Giggs brings star power in the form of features on his surprise drop sixth album, but he simply doesn’t have the versatility to sustain interest on an hour long project. What made his previous album Landlord so enjoyable was the cutting edge deliveries and the big beat consistency; sadly he lacks this far too often on BIG BAD…
I won’t lie, I was delighted to see Giggs drop this album on us out the blue; he has enjoyed huge success over the past couple of years thanks to his Drake nod in 2017 and his simply brilliant 2016 album Landlord. My anticipation and excitement for this album only grew when I saw the feature list, leaving listeners frothing at the mouth at the prospect of hearing Giggs work alongside names as far and wide as Swizz Beats, French Montana, Lil Yachty and Jadakiss. Unfortunately, this album tries far too hard.
Eighteen tracks long, over an hour in length; this just shouldn’t happen. There are only a handful of artists in the commercial side of the industry who have successfully made an album that is excellent while clocking in at over 60 minutes. Albums like Frank Ocean’s Blonde and Kendrick Lamar’s To Pimp A Butterfly defied typical concentration time laws and engaged listeners for the duration, focusing on fine details to craft together a brilliant project from start to finish. Now, try putting Giggs in their field. You just can’t. It’s clear for anyone to see that Giggs has taken influence from the Drake blueprint of dropping albums in recent years; simply release everything you’ve recorded because there’s bound to be hits on there if people sift through it enough.
There’s no real cohesion to BIG BAD… like there was on Landlord, Giggs doesn’t stamp his authority down and never really paints much of a vision other than to document how big time he is now that he’s become a household name. Because this is a Giggs album and he is wonderfully gifted as an MC, there are obvious standout tracks on this thing; the opener GREAT COLLECTIVES for instance has a great beat and a dark, destructive flow on it. 187 has fantastic trap drums and samples, including an utterly hilarious “lets’a go” segment from a Super Mario game; while MIC CHECK has probably my favourite sound to it thanks to that electronic boomblaster of a beat. But with every good track there’s about three naff ones, with SET IT OFF, WHO and TALK ABOUT IT serving as obvious throwaways.

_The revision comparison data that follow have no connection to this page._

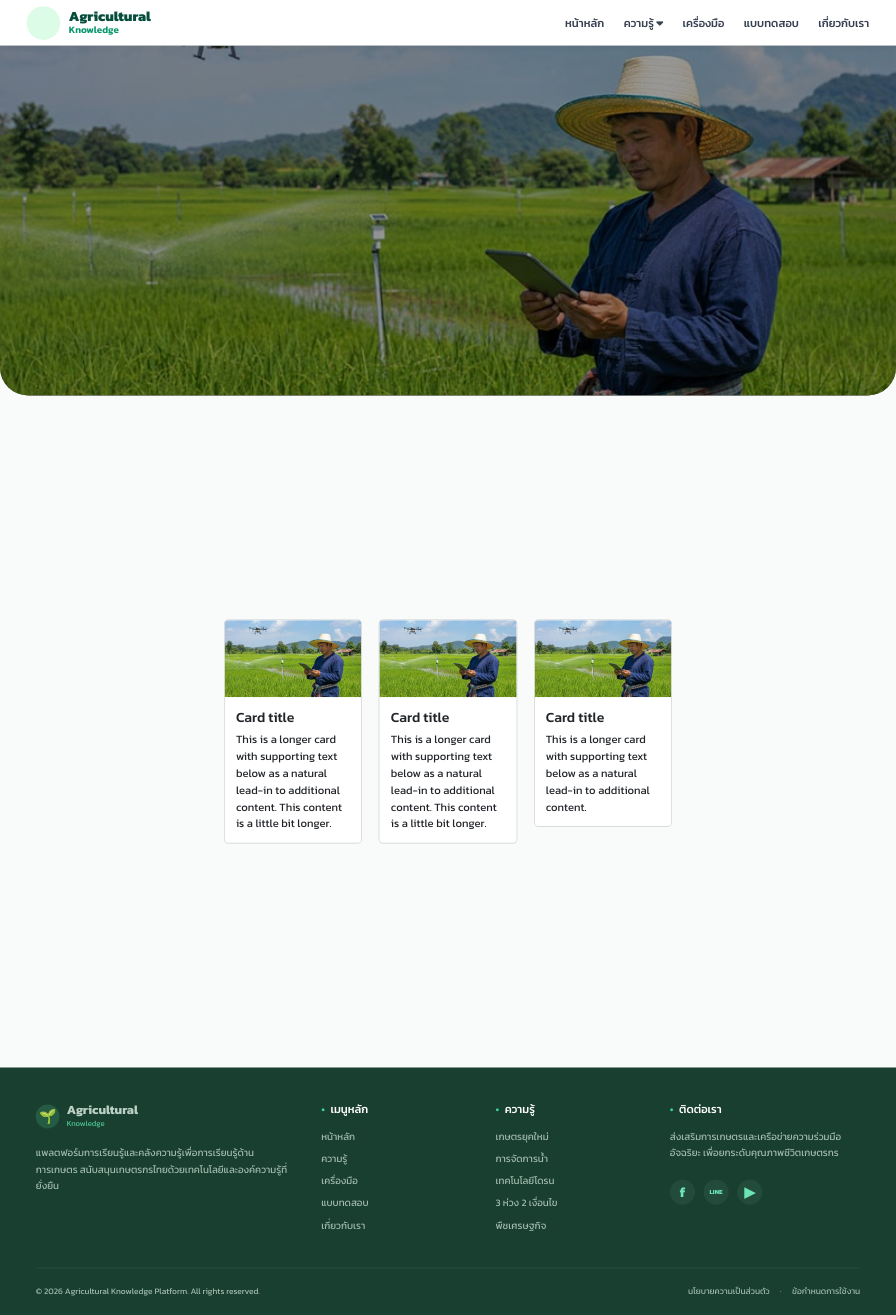
Repository: nuwat-wa/Project-WebdesignAG
Page: ag1.html
An editor plug-in stored every save of this project. The page is shown before and after the next save, followed by the edit.
The browser window is 1280 px wide. The pictures show the whole page, at 70% of full size.

Above is the page before, as saved 2026-09-24 19:14:54.

### ag1.html
<!doctype html>
<html lang="en">
  <head>
    <meta charset="UTF-8" />
    <meta name="viewport" content="width=device-width, initial-scale=1.0" />
    <title>Agricultural Knowledge</title>
    <link
      href="https://cdn.jsdelivr.net/npm/bootstrap@5.3.8/dist/css/bootstrap.min.css"
      rel="stylesheet"
      integrity="sha384-sRIl4kxILFvY47J16cr9ZwB07vP4J8+LH7qKQnuqkuIAvNWLzeN8tE5YBujZqJLB"
      crossorigin="anonymous"
    />
    <link
      rel="stylesheet"
      href="https://cdnjs.cloudflare.com/ajax/libs/font-awesome/6.7.2/css/all.min.css"
    />
    <link rel="stylesheet" href="ag1.css" />
  </head>
  <body>
    <header class="header">
      <div class="logo">
        <div class="logo-icon">
          <i class=""></i>
        </div>
        <div class="brand-text">
          <h1 class="title">Agricultural</h1>
          <span class="subtitle">Knowledge</span>
        </div>
      </div>

      <nav class="nav-links">
        <a href="#">หน้าหลัก</a>
        <a href="#">ความรู้ <i class="fa-solid fa-caret-down"></i> </a>
        <a href="#">เครื่องมือ</a>
        <a href="#">แบบทดสอบ</a>
        <a href="#">เกี่ยวกับเรา</a>
      </nav>
    </header>

    <div class="helo">
      <img src="img/aghero.jpg" alt="Agricultural" />
      <div class="overlay"></div>
    </div>

    <div class="navcont"></div>

    <div class="content">
      <div class="row row-cols-1 row-cols-md-3 g-4">
        <div class="col">
          <div class="card">
            <img src="img/aghero.jpg" class="card-img-top" alt="..." />
            <div class="card-body">
              <h5 class="card-title">Card title</h5>
              <p class="card-text">
                This is a longer card with supporting text below as a natural
                lead-in to additional content. This content is a little bit
                longer.
              </p>
            </div>
          </div>
        </div>
        <div class="col">
          <div class="card">
            <img src="img/aghero.jpg" class="card-img-top" alt="..." />
            <div class="card-body">
              <h5 class="card-title">Card title</h5>
              <p class="card-text">
                This is a longer card with supporting text below as a natural
                lead-in to additional content. This content is a little bit
                longer.
              </p>
            </div>
          </div>
        </div>
        <div class="col">
          <div class="card">
            <img src="img/aghero.jpg" class="card-img-top" alt="..." />
            <div class="card-body">
              <h5 class="card-title">Card title</h5>
              <p class="card-text">
                This is a longer card with supporting text below as a natural
                lead-in to additional content.
              </p>
            </div>
          </div>
        </div>

      </div>
    </div>

    <footer class="site-footer">
      <div class="footer-top">
        <!-- โลโก้และคำอธิบาย -->
        <div class="footer-about">
          <div class="footer-logo">
            <span class="footer-logo-icon">🌱</span>

            <div>
              <strong>Agricultural</strong>
              <small>Knowledge</small>
            </div>
          </div>

          <p>
            แพลตฟอร์มการเรียนรู้และคลังความรู้เพื่อการเรียนรู้ด้านการเกษตร
            สนับสนุนเกษตรกรไทยด้วยเทคโนโลยีและองค์ความรู้ที่ยั่งยืน
          </p>
        </div>

        <!-- เมนูหลัก -->
        <div class="footer-column">
          <h3>เมนูหลัก</h3>

          <ul>
            <li><a href="home.html">หน้าหลัก</a></li>
            <li><a href="knowledge.html">ความรู้</a></li>
            <li><a href="tools.html">เครื่องมือ</a></li>
            <li><a href="quiz.html">แบบทดสอบ</a></li>
            <li><a href="about.html">เกี่ยวกับเรา</a></li>
          </ul>
        </div>

        <!-- หมวดความรู้ -->
        <div class="footer-column">
          <h3>ความรู้</h3>

          <ul>
            <li><a href="modern-farming.html">เกษตรยุคใหม่</a></li>
            <li><a href="water.html">การจัดการน้ำ</a></li>
            <li><a href="drone.html">เทคโนโลยีโดรน</a></li>
            <li><a href="sufficiency.html">3 ห่วง 2 เงื่อนไข</a></li>
            <li><a href="crops.html">พืชเศรษฐกิจ</a></li>
          </ul>
        </div>

        <!-- ติดต่อ -->
        <div class="footer-contact">
          <h3>ติดต่อเรา</h3>

          <p>
            ส่งเสริมการเกษตรและเครือข่ายความร่วมมืออัจฉริยะ
            เพื่อยกระดับคุณภาพชีวิตเกษตรกร
          </p>

          <!-- ใส่ URL ของช่องทางจริงใน href -->
          <div class="footer-social">
            <a href="#" aria-label="Facebook">f</a>
            <a href="#" class="social-line" aria-label="LINE">LINE</a>
            <a href="#" aria-label="YouTube">▶</a>
          </div>
        </div>
      </div>

      <!-- ส่วนล่าง -->
      <div class="footer-bottom">
        <p>© 2026 Agricultural Knowledge Platform. All rights reserved.</p>

        <div class="footer-policy">
          <a href="privacy.html">นโยบายความเป็นส่วนตัว</a>
          <span>·</span>
          <a href="terms.html">ข้อกำหนดการใช้งาน</a>
        </div>
      </div>
    </footer>

    <script
      src="https://cdn.jsdelivr.net/npm/bootstrap@5.3.8/dist/js/bootstrap.bundle.min.js"
      integrity="sha384-FKyoEForCGlyvwx9Hj09JcYn3nv7wiPVlz7YYwJrWVcXK/BmnVDxM+D2scQbITxI"
      crossorigin="anonymous"
    ></script>
  </body>
</html>

### ag1.css
@import url('https://fonts.googleapis.com/css2?family=Kanit:ital,wght@0,100;0,200;0,300;0,400;0,500;0,600;0,700;0,800;0,900;1,100;1,200;1,300;1,400;1,500;1,600;1,700;1,800;1,900&display=swap');

* {
  margin: 0;
  padding: 0;
  box-sizing: border-box;
  font-family: "Kanit", sans-serif;
  font-style: normal;
}

body {
  background: #f8fbf9;
}

.header {
  position: fixed;
  top: 0;
  left: 0;
  width: 100%;
  padding: 0 3%;
  height: 65px;
  background: white;
  display: flex;
  justify-content: space-between;
  align-items: center;
  box-shadow: 0 2px 10px rgba(0, 0, 0, 0.05);
  z-index: 1000;
}

.logo {
  display: flex;
  align-items: center;
  gap: 12px;
}

.logo-icon {
  width: 48px;
  height: 48px;
  background-color: #dcfce7;
  border-radius: 50%;
  display: flex;
  align-items: center;
  justify-content: center;
}

.brand-text {
  display: flex;
  flex-direction: column;
}

.title {
  margin: 0;
  font-size: 20px;
  font-weight: 800;
  color: #064e3b;
  line-height: 0.95;
}

.subtitle {
  font-size: 14px;
  font-weight: 600;
  color: #059669;
  line-height: 1.1;
  margin-top: 2px;
}

.nav-links a {
  text-decoration: none;
  color: #374151;
  font-weight: 500;
  margin-left: 24px;
}

.nav-links a:hover {
  color: #2D6A4F;
}

.nav-links a:hover {
    color: #2D6A4F;
}

nav a:hover,
nav .active {
    color: #2D6A4F;
    border-bottom: 2px solid #2D6A4F;
}

.helo {
  width: 100vw;
  margin-top: 65px;
  background-color: black;
  border-radius: 0px 0px 40px 40px;
}

.helo img {
  width: 100%;
  height: 500px;
  object-fit: cover;
  display: block;
  border-radius: 0px 0px 40px 40px;
  opacity: 0.6;
}


/* content */
.content {
    margin: 20rem;
}

/* footer */
.site-footer {
    padding: 50px 4% 25px;
    background-color: #193f31;
    color: #a4bdb0;
    font-size: 14px;
    line-height: 1.7;
    width: 100vw;
}

.site-footer * {
    box-sizing: border-box;
}

.site-footer a {
    color: #a4bdb0;
    text-decoration: none;
}

.site-footer a:hover {
    color: #65dfb0;
}

.site-footer a:focus-visible {
    outline: 2px solid #65dfb0;
    outline-offset: 4px;
}


/* จัดเนื้อหา 4 คอลัมน์ */
.site-footer .footer-top {
    display: flex;
    justify-content: space-between;
    gap: 45px;
    max-width: 1200px;
    margin: auto;
}

.site-footer .footer-about {
    flex: 1.6;
    min-width: 0;
}

.site-footer .footer-column {
    flex: 0.9;
    min-width: 0;
}

.site-footer .footer-contact {
    flex: 1.2;
    min-width: 0;
}


/* โลโก้ */
.site-footer .footer-logo {
    display: flex;
    align-items: center;
    gap: 10px;
    margin-bottom: 20px;
}

.site-footer .footer-logo-icon {
    display: flex;
    align-items: center;
    justify-content: center;
    width: 34px;
    height: 34px;
    border-radius: 50%;
    background-color: #245b42;
    font-size: 20px;
}

.site-footer .footer-logo strong {
    display: block;
    color: #bdd0c5;
    font-size: 18px;
    line-height: 1.2;
}

.site-footer .footer-logo small {
    display: block;
    color: #50c998;
    font-size: 11px;
}


/* หัวข้อและจุดสีเขียว */

.site-footer h3 {
    margin: 0 0 18px;
    color: white;
    font-size: 16px;
}

.site-footer h3::before {
    content: "•";
    margin-right: 8px;
    color: #3bd4a0;
}


/* ข้อความและรายการลิงก์ */

.site-footer p {
    margin: 0;
}

.site-footer ul {
    margin: 0;
    padding: 0;
    list-style: none;
}

.site-footer li {
    margin-bottom: 8px;
}


/* ปุ่มช่องทางติดต่อ */

.site-footer .footer-social {
    display: flex;
    gap: 12px;
    margin-top: 25px;
}

.site-footer .footer-social a {
    display: flex;
    align-items: center;
    justify-content: center;
    width: 36px;
    height: 36px;
    border-radius: 50%;
    background-color: #224b3b;
    color: #6ce4b6;
    font-size: 20px;
    font-weight: bold;
}

.site-footer .footer-social a:hover {
    background-color: #30634e;
}

.site-footer .footer-social .social-line {
    font-size: 9px;
}


/* เส้นคั่นและข้อมูลด้านล่าง */

.site-footer .footer-bottom {
    display: flex;
    justify-content: space-between;
    align-items: center;
    gap: 20px;
    max-width: 1200px;
    margin: 40px auto 0;
    padding-top: 22px;
    border-top: 1px solid #2b5140;
    font-size: 12px;
}

.site-footer .footer-policy {
    display: flex;
    flex-wrap: wrap;
    gap: 15px;
}


/* แท็บเล็ต: แสดงสองคอลัมน์ */
@media (max-width: 768px) {
    .site-footer .footer-top {
        flex-wrap: wrap;
        gap: 30px;
    }
    .site-footer .footer-about,
    .site-footer .footer-column,
    .site-footer .footer-contact {
        flex: 1 1 40%;
    }
    .site-footer .footer-bottom {
        flex-direction: column;
        align-items: flex-start;
    }
}


/* มือถือ: เรียงลงมาคอลัมน์เดียว */
@media (max-width: 375px) {
    .site-footer {
        padding: 35px 20px 20px;
    }
    .site-footer .footer-top {
        flex-direction: column;
    }
}

After the next save:
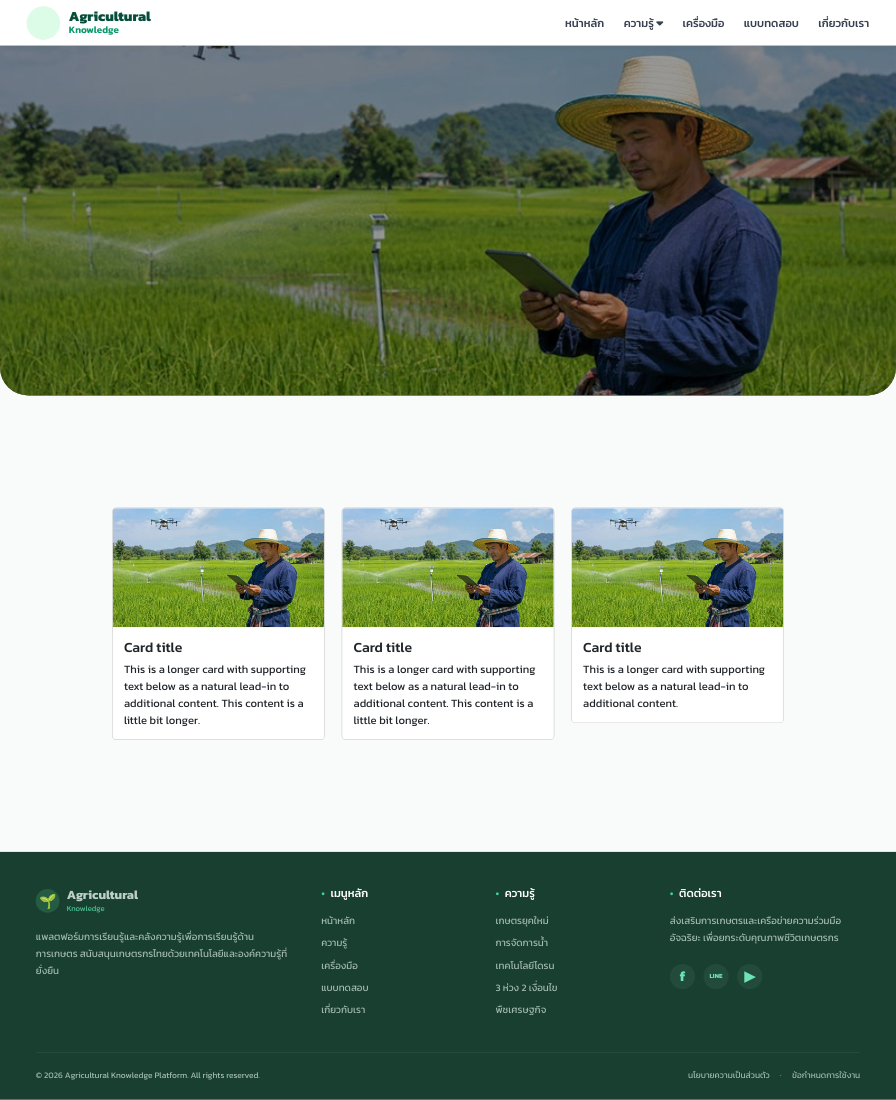
Saved 19 s later.
--- a/ag1.css
+++ b/ag1.css
@@ -104,7 +104,7 @@ nav .active {
 
 /* content */
 .content {
-    margin: 20rem;
+    margin: 10rem;
 }
 
 /* footer */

The features, for the most part, do their thing on this, however. Jadakiss sounds necessarily evil, GASHI sounds great on GREAT COLLECTIVES and Wretch 32 polishes off his grime crown on GWOP EXPENSES. The main problem with this is that Giggs gets consistently bodied by these people, hell even Lil Yachty and French Montana steal the limelight on their relevant features; which should tell you all you need to know about Giggs’ performances on those songs. The standout moment of DON’T GO HUNGRY comes courtesy of Labrinth’s hook while Theophilus London keeps it real on TALK ABOUT IT, sadly the same absolutely cannot be said of Giggs there who serves us possibly one of his cringiest performances ever.
The bars can vary from funny to bordering on skin crawlingly bad here, whether that be the wonderfully poetic line “eat up baby keep scoffing” off DON’T GO HUNGRY or the equally awful “sexual gorilla” remark on the very same verse of the very same song. Now I have never once claimed Giggs to be a wordsmith, but I know he has more in his locker than this, it just becomes impossible to listen to when he starts spitting bars as mind-numbing as that.
Honestly, this just sounds rushed and lazy. Giggs has clearly attempted to rest on his laurels and hope that the star power can drag this album through; but that’s the reason for the demise of BIG BAD… I wouldn’t say it’s a reputation damager of an album, as there are bright moments that will carry through this album’s longevity; but in terms of staking his claim as one of the UK’s finest MC’s? You wouldn’t see Skepta dropping something like this, that’s all I’ll say…
Listen to BIG BAD… here and see what you think: